You can see Shane introducing the antifreeze into the flush cart’s tank…the cart’s pump then forces the fluid into the system. Once the required amount of antifreeze has been injected into the GHEX then the flush and purge process can begin. You can see in the video how you need to initially keep the fluid level in the flush cart’s tank low so that when slugs of air from the GHEX find their way into the tank the fluid doesn’t come gushing out of the tank and all over you and the floor! The entire process can take as much as four hours for a vertical bore hole GHEX because of the large amount of tubing and the likelihood of air being trapped in the vertical GHEX. In this case, the slinky is almost at the same level as the flush cart because these homes have a below grade basement so the process is much quicker…about one hour.
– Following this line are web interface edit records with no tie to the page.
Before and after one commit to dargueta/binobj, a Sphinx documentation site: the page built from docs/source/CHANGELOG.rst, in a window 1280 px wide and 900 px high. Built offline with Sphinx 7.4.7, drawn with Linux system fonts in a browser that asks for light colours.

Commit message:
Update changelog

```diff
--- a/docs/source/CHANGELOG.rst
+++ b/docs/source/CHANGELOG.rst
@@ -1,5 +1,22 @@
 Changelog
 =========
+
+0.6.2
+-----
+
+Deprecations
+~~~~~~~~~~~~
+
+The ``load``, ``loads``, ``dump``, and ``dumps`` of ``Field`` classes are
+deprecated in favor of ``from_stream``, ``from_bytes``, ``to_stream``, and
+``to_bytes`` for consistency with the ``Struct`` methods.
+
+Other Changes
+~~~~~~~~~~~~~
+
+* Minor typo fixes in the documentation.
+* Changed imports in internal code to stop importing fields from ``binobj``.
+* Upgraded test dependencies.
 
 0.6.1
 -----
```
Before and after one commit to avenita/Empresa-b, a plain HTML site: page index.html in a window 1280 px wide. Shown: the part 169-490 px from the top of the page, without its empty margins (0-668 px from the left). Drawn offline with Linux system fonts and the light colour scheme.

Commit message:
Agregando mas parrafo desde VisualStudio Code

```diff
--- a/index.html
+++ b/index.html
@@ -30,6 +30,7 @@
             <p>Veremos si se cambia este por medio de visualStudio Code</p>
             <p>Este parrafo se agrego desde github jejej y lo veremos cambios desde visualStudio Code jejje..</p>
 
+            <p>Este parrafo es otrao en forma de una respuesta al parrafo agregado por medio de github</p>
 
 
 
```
When I was at IGSHPA in Stillwater, OK this past August, they had a simulated GHEX with two loops of ¾” polyethylene tubing with clear manifold piping so you can actually see the trapped air when it occurs…and let me tell you…it DOES occur!

This brings me to my last comment for geothermal for this month.

I had the question of “to flush and purge or not” posed to me by a homeowner in Ohio who found me on the internet. He purchased a new home with a geothermal system that was functioning poorly. I guess he read my July, 2011 newsletter where I first mentioned a flow velocity of 2 ft / sec in the GHEX piping will completely remove any trapped air in the loops. He said he mentioned this to the installer and builder and they both claimed the use of the “pump station” made the system “self purging”. It ain’t so and only if the GHEX loop manifold is in the home, (not in the ground), would you have any chance of it’s circulators sufficiently creating enough flow for a proper purge. So, again, pump stations are NOT self purging!

Next month lets talk about the need for a proper heat loss / gain calculation as the starting point of any good geothermal project. My friend in Ohio’s dilemma reminded me that the job can go bad right from the start if a proper ACCA manual J calculation is not done in the design stage…and it can get worse!


MU’s Geothermal Lab has recently completed research updating the U.S. portion of the 2004 Geothermal Map of North America. You can read about it at Renewable Energy


I am in the process of securing new training partners for 2012 and I am excited to say that it is very likely that I will have manufacturer and distributor partners for geothermal, Small Duct High Velocity, (SDHV), air conditioning as well as mini-split air conditioning and heating training. Please keep an eye on the “Training Events” section of my website as I will be posting subjects, dates and times as they are confirmed.


Check out this goofy survey that I found on AOL. It is a gross over-simplification of what plumbers must know but I thought my plumber friends out there might get a kick out of it. Check it out here.